The acquisition – cleared by a bankruptcy court despite Intelsat being in Chapter 11 since May – will, meanwhile, allow the satellite giant to integrate vertically by offering services to airlines directly. It also gives the Gogo commercial business guaranteed capacity in a competitive market for satellite provision.
“We are growing beyond satellite connectivity to expand into consumer-optimised managed services,” says Intelsat chief executive Stephen Spengler.
The transaction – announced on 1 September – is a rare piece of corporate activity for an in-flight entertainment and connectivity (IFEC) sector that, along with the rest of the aircraft and interiors and passenger experience market, has been hit hard by the sharp fall in air travel, orders and deliveries.

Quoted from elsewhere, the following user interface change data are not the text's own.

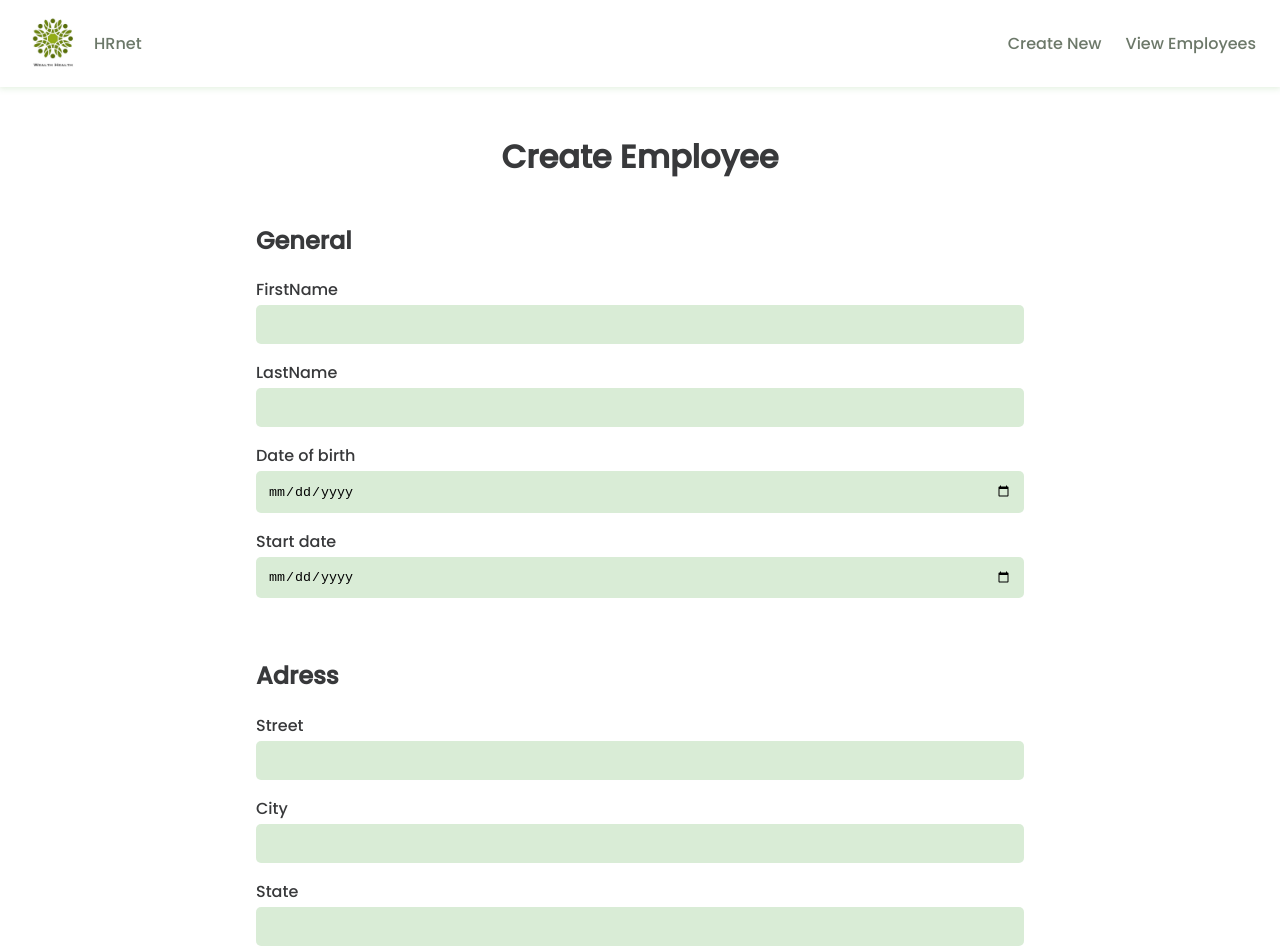
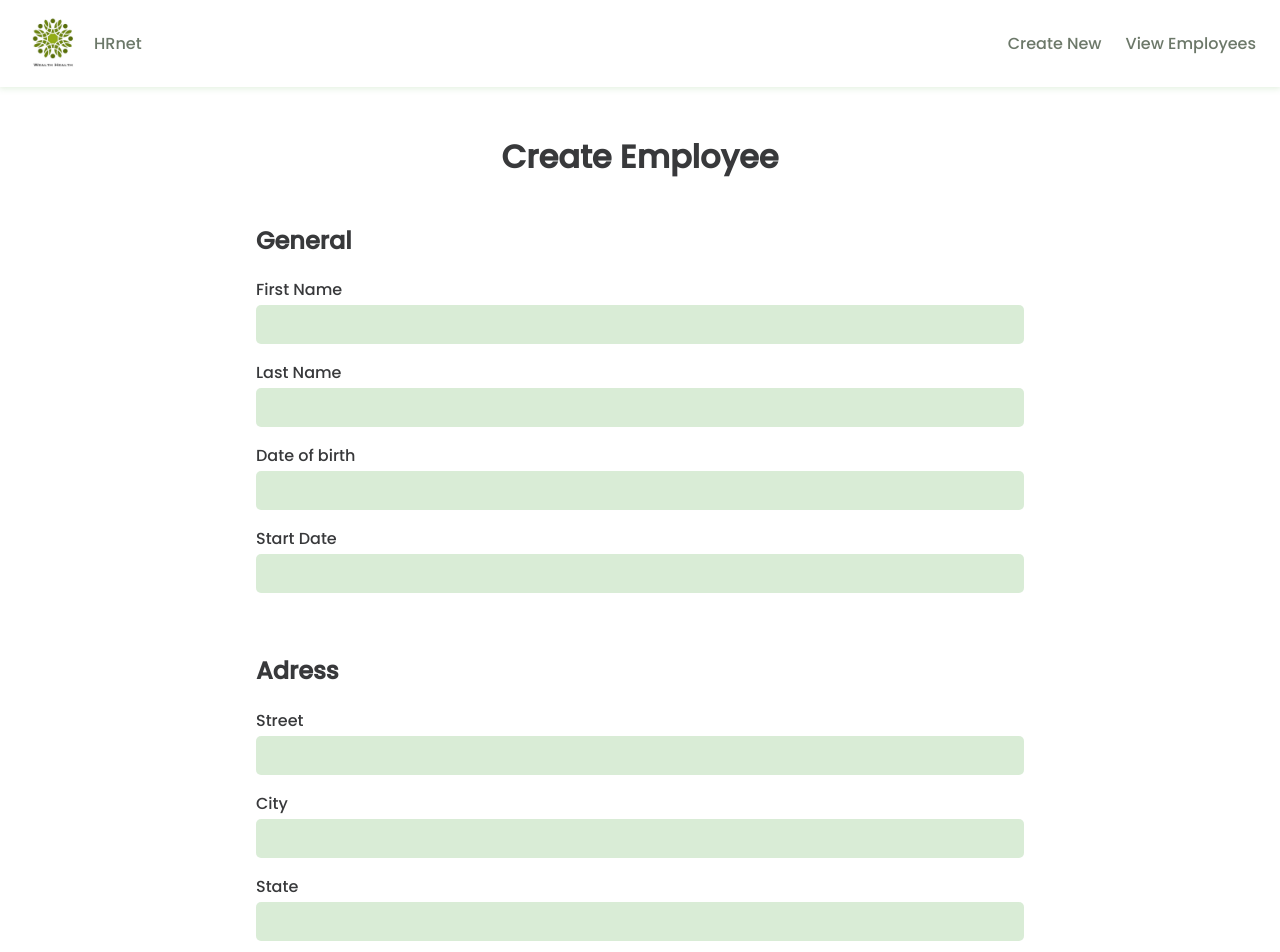
Before and after one commit to lallieau/P14_HRnet_02-2022, a React (Create React App) app: page / in a window 1280 px wide. Shown: the top 952 px of the page. Built offline with nearby package versions, Linux system fonts and the light colour scheme; the HTML template or start-up script is replaced by a standard one.

Commit message:
create react hook form and react select

```diff
--- a/package.json
+++ b/package.json
@@ -3,6 +3,7 @@
   "version": "0.1.0",
   "private": true,
   "dependencies": {
+    "@hookform/error-message": "^2.0.0",
     "@testing-library/jest-dom": "^5.16.2",
     "@testing-library/react": "^12.1.2",
     "@testing-library/user-event": "^13.5.0",
@@ -12,6 +13,7 @@
     "react-hook-form": "^7.26.1",
     "react-router-dom": "^6.2.1",
     "react-scripts": "5.0.0",
+    "react-select": "^5.2.2",
     "styled-components": "^5.3.3",
     "web-vitals": "^2.1.4"
   },
--- a/src/components/EmployeeForm.jsx
+++ b/src/components/EmployeeForm.jsx
@@ -52,7 +52,7 @@ const Button = styled.button`
 const Title = styled.h2``;
 
 export const EmployeeForm = () => {
-  const [error, setError] = useState('');
+  // const [error, setError] = useState('');
   const [isLoading, setIsLoading] = useState(false);
 
   const [input, setInput] = useState({
@@ -89,7 +89,7 @@ export const EmployeeForm = () => {
   };
 
   return (
-    <Form onSubmit={handleSubmit}>
+    <Form onSubmit={handleSubmit()}>
       <FormWrapper>
         <Title>General</Title>
         <Field>
@@ -192,8 +192,6 @@ export const EmployeeForm = () => {
       <Button type="submit" disabled={isLoading ? true : false}>
         Save
       </Button>
-
-      <p>{error}</p>
     </Form>
   );
 };
--- /dev/null
+++ b/src/components/EmployeeFormCopy.jsx
@@ -0,0 +1,153 @@
+import styled from 'styled-components';
+import { useForm, Controller } from 'react-hook-form';
+import { Field } from './Form/Field';
+import { SelectField } from './Form/SelectField';
+// import { ErrorMessage } from '@hookform/error-message';
+
+const Form = styled.form`
+  width: 60%;
+  margin: 0 auto;
+  display: flex;
+  flex-direction: column;
+  align-items: start;
+  gap: 24px;
+`;
+const FormWrapper = styled.div`
+  width: 100%;
+`;
+const Button = styled.button`
+  right: 0;
+  margin-top: 10px;
+  margin-bottom: 50px;
+  padding: 16px 54px;
+  border-radius: 5px;
+  color: #fff;
+  font-weight: bold;
+  background-color: #445441;
+  border: none;
+
+  &:hover {
+    background-color: RGBA(68, 84, 65, 0.79);
+    transition: 0.2s;
+  }
+`;
+const Title = styled.h2``;
+
+export const EmployeeFormCopy = () => {
+  const {
+    register,
+    handleSubmit,
+    watch,
+    control,
+    formState: { errors },
+  } = useForm();
+  const onSubmit = data => {
+    alert(JSON.stringify(data));
+  };
+
+  return (
+    <Form onSubmit={handleSubmit(onSubmit)}>
+      <FormWrapper>
+        <Title>General</Title>
+        <Field
+          label="First Name"
+          input="firstName"
+          register={register}
+          required
+          pattern={/^[a-zA-ZÀ-ÖØ-öø-ÿ]+$/}
+          errors={errors.firsName}
+          message="Please enter the first name"
+        />
+        <Field
+          label="Last Name"
+          input="lastName"
+          register={register}
+          required
+          pattern={/^[a-zA-ZÀ-ÖØ-öø-ÿ]+$/}
+          errors={errors.lastName}
+          message="Please enter the last name"
+        />
+        <Field
+          label="Date of birth"
+          input="birthdate"
+          type="date"
+          register={register}
+          required
+          pattern={/^\d{4}\-(0?[1-9]|1[012])\-(0?[1-9]|[12][0-9]|3[01])$/}
+          errors={errors.birthdate}
+          message="Please enter birthdate"
+        />
+        <Field
+          label="Start Date"
+          input="startDate"
+          type="date"
+          register={register}
+          required
+          pattern={/^\d{4}\-(0?[1-9]|1[012])\-(0?[1-9]|[12][0-9]|3[01])$/}
+          errors={errors.startDate}
+          message="Please enter start date"
+        />
+      </FormWrapper>
+
+      <FormWrapper>
+        <Title>Adress</Title>
+        <Field
+          label="Street"
+          input="street"
+          register={register}
+          required
+          pattern={/^[0-9a-zA-ZÀ-ÖØ-öø-ÿ]+$/g}
+          errors={errors.street}
+          message="Please enter the street"
+        />
+        <Field
+          label="City"
+          input="city"
+          register={register}
+          required
+          pattern={/^[a-zA-ZÀ-ÖØ-öø-ÿ]+$/}
+          errors={errors.city}
+          message="Please enter the city"
+        />
+        <Field label="State" input="state" register={register} required />
+        <Field
+          label="ZipCode"
+          input="zipCode"
+          type="number"
+          register={register}
+          required
+          pattern={/(^\d{5}$)|(^\d{9}$)|(^\d{5}-\d{4}$)/}
+          errors={errors.zipCode}
+          message="Please enter zipCode"
+        />
+      </FormWrapper>
+
+      <FormWrapper>
+        <Title>Department</Title>
+        {/* <Controller
+          control={control}
+          name={'department'}
+          rules={{ required: true }}
+          render={({ fieldState: { error } }) => (
+            <SelectField
+              label={'Department'}
+              options={[
+                { value: 'sales', label: 'Sales' },
+                { value: 'marketing', label: 'Marketing' },
+                { value: 'engineering', label: 'Engineering' },
+                { value: 'humanResources', label: 'Human Resources' },
+                { value: 'legal', label: 'Legal' },
+              ]}
+              errors={error}
+              message="Please select department"
+            />
+          )}
+        /> */}
+
+        {/* <ErrorMessage errors={errors} name={'department'} /> */}
+      </FormWrapper>
+
+      <Button type="submit">Save</Button>
+    </Form>
+  );
+};
--- /dev/null
+++ b/src/components/Form/Field.jsx
@@ -0,0 +1,40 @@
+import styled from 'styled-components';
+
+const FieldContent = styled.div`
+  display: flex;
+  flex-direction: column;
+  padding-bottom: 16px;
+`;
+const Label = styled.label`
+  margin-bottom: 3px;
+`;
+const Input = styled.input`
+  padding: 12px;
+  border-radius: 5px;
+  background-color: RGBA(172, 212, 164, 0.45);
+  border: none;
+`;
+const ErrorMessage = styled.p`
+  margin: 0;
+  padding: 0;
+  font-size: 12px;
+  color: #fc6c64;
+`;
+
+export const Field = ({
+  label,
+  input,
+  register,
+  required,
+  pattern,
+  errors,
+  message,
+}) => {
+  return (
+    <FieldContent>
+      <Label>{label}</Label>
+      <Input {...register(input, { required, pattern: pattern })} />
+      {errors && <ErrorMessage>{message}</ErrorMessage>}
+    </FieldContent>
+  );
+};
--- /dev/null
+++ b/src/components/Form/SelectField.jsx
@@ -0,0 +1,25 @@
+import Select from 'react-select';
+import { Controller } from 'react-hook-form';
+import { useState } from 'react';
+import styled from 'styled-components';
+
+const Label = styled.label`
+  margin-bottom: 3px;
+`;
+
+export const SelectField = ({ label, errors, message, options }) => {
+  // console.log(errors);
+  const [selectedOption, setSelectedOption] = useState(null);
+  return (
+    <>
+      <Label>{label}</Label>
+      <Select
+        placeholder={'Select...'}
+        defaultValue={selectedOption}
+        onChange={setSelectedOption}
+        options={options}
+      />
+      {errors && <p>{message}</p>}
+    </>
+  );
+};
--- a/src/pages/CreateEmployee.jsx
+++ b/src/pages/CreateEmployee.jsx
@@ -1,5 +1,5 @@
 import styled from 'styled-components';
-import { EmployeeForm } from '../components/EmployeeForm';
+import { EmployeeFormCopy } from '../components/EmployeeFormCopy';
 import { Layout } from '../components/Layout';
 
 const Title = styled.h1`
@@ -11,7 +11,7 @@ export const CreateEmployee = () => {
   return (
     <Layout title="Create Employee">
       <Title>Create Employee</Title>
-      <EmployeeForm />
+      <EmployeeFormCopy />
     </Layout>
   );
 };
```
Also changed, not shown: 1 other file (tests, documents, lock files or other folders).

Gogo’s commercial and business aviation operations are distinct businesses. Its commercial division – which numbers Air Canada, Delta Air Lines and Virgin Atlantic among its 21 airline customers and has an installed base of 3,000 aircraft – relies largely on satellite connectivity sourced from Intelsat and its competitors, linking with Gogo’s 2Ku on-board antennae.

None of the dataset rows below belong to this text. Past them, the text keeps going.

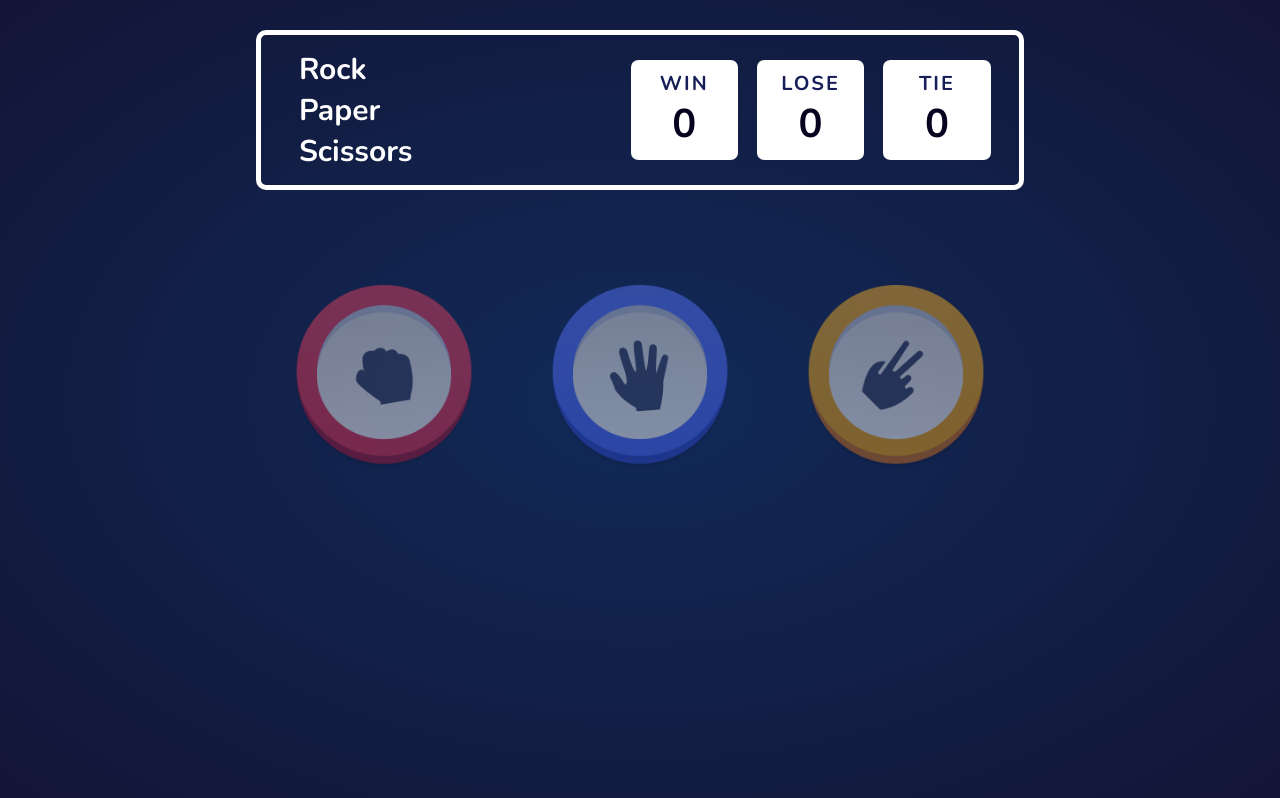
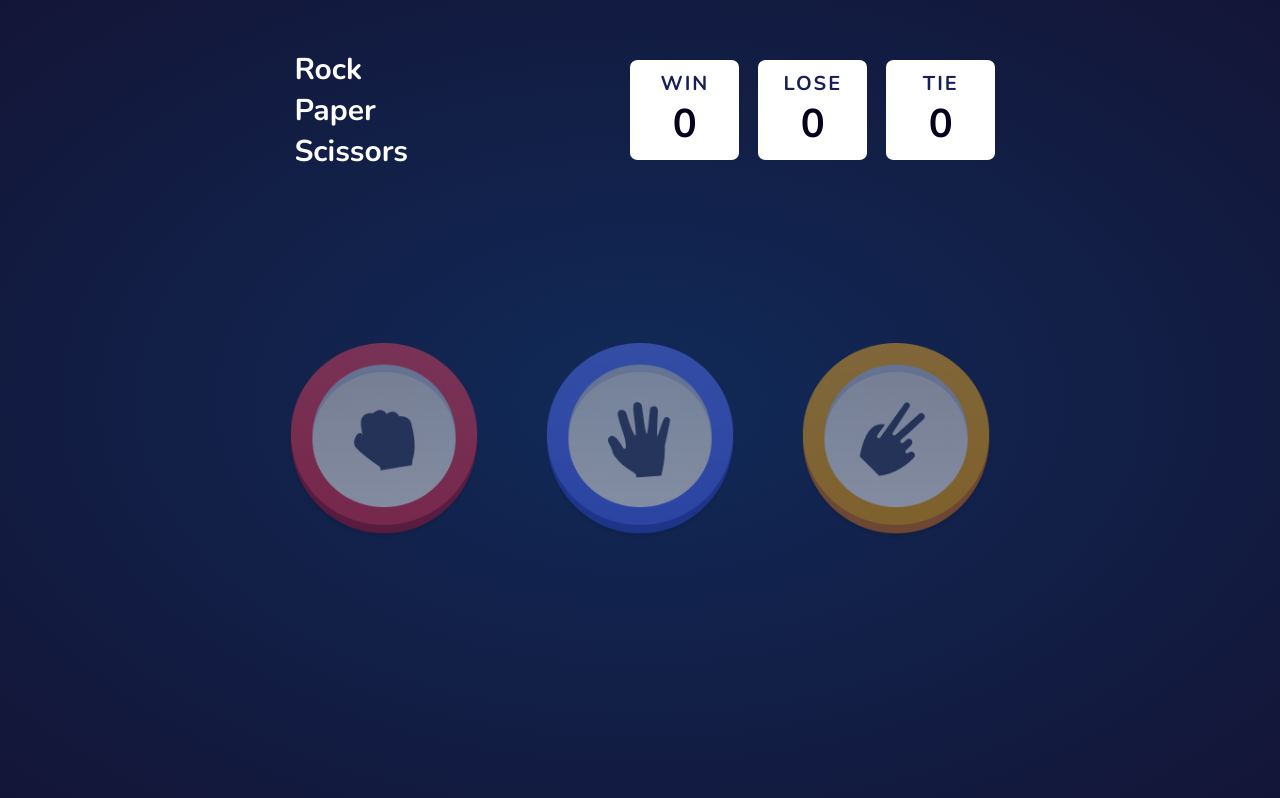
Before and after one commit to tamdnguyen/Rock-Paper-Scissors, a plain HTML site: page index.html in a window 1280 px wide. Drawn offline with nearby package versions, Linux system fonts and the light colour scheme.

Commit message:
update style.css

```diff
--- a/style.css
+++ b/style.css
@@ -9,19 +9,18 @@ body {
 }
 
 .container {
-    width: 100vw;
+    /* width: 100vw; */
     height: 100vh;
     background: radial-gradient(#112a58,#131537);
     display: flex;
     flex-direction: column;
     align-items: center;
+    flex-wrap: wrap;
 }
 
 
 /* Header Section Start */
 .header {
-    border: 5px solid white;
-    border-radius: 10px;
     background: transparent;
     width: 60%;
     height: 20%;
@@ -81,15 +80,17 @@ body {
 
 /* Button Section Start */
 .hands {
+    margin-top: 5%;
     display: flex;
     width: 60%;
     height: 40%;
     justify-content: space-around;
     align-items: center;
+    flex-wrap: wrap;
 }
 
 .hands img {
-    width: 180px;
+    width: 12rem;
     height: auto;
 }
 
@@ -114,9 +115,11 @@ body {
 
 /* Contest Result View Start */
 .contest {
+    margin-top: 5%;
     width: 80%;
     display: flex;
     display: none;
+    flex-wrap: wrap;
 }
 
 .contest img {
```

Its business aviation arm – rebranded to Gogo from Aircell in 2014 – uses mostly air-to-ground technology, infrastructure that the Chicago-based company itself owns. Three years ago, Gogo launched its latest connectivity system for business aviation, called Avance L5. The 4G air-to-ground service connects a ground network of 250 cellular towers with aircraft.
While commercial aviation is a slightly larger activity for Gogo, unlike business aviation it has struggled for profitability because of the high costs of equipping aircraft and leasing satellite capacity.
Intelsat, which hopes to complete the acquisition by early next year, will continue to use the Gogo name to market to airlines, but a rebrand is likely in the longer term.
Spengler is confident that, after the lull of the Covid-19 crisis, consumer demand for in-flight connectivity will resume a double-digit growth rate. He adds: “Our ability to execute this transaction in the midst of our financial restructuring speaks to the strength of our underlying business [and] our vision for the future.”
Elsewhere in the IFEC sector, there is cautious optimism about recovery. Australia-based cabin connectivity specialist Burrana predicts that narrowbody aircraft – where most of its products and services feature – will return to service much faster than long-haul airliners.
This, says Burrana, will see demand shift from installed seat-back screens, which are heavier and have higher maintenance costs, to on-board wireless. “Widebody aircraft that rely heavily on seatback IFE will take longer to return to full service, maybe not until 2024, so our medium-term focus is on ways to provide highly efficient solutions for narrowbodies, particularly for in-seat power, overhead and wireless IFE,” it says.
Satellite operator Imarsat carried out a poll of 500 airline professionals with the Airline Passenger Experience Association between April and June, in which three fifths of respondents said a recovery to 2019 levels would take 18 months to three years. However, 84% believed there would not be “long-term disruption to passenger experience investment”.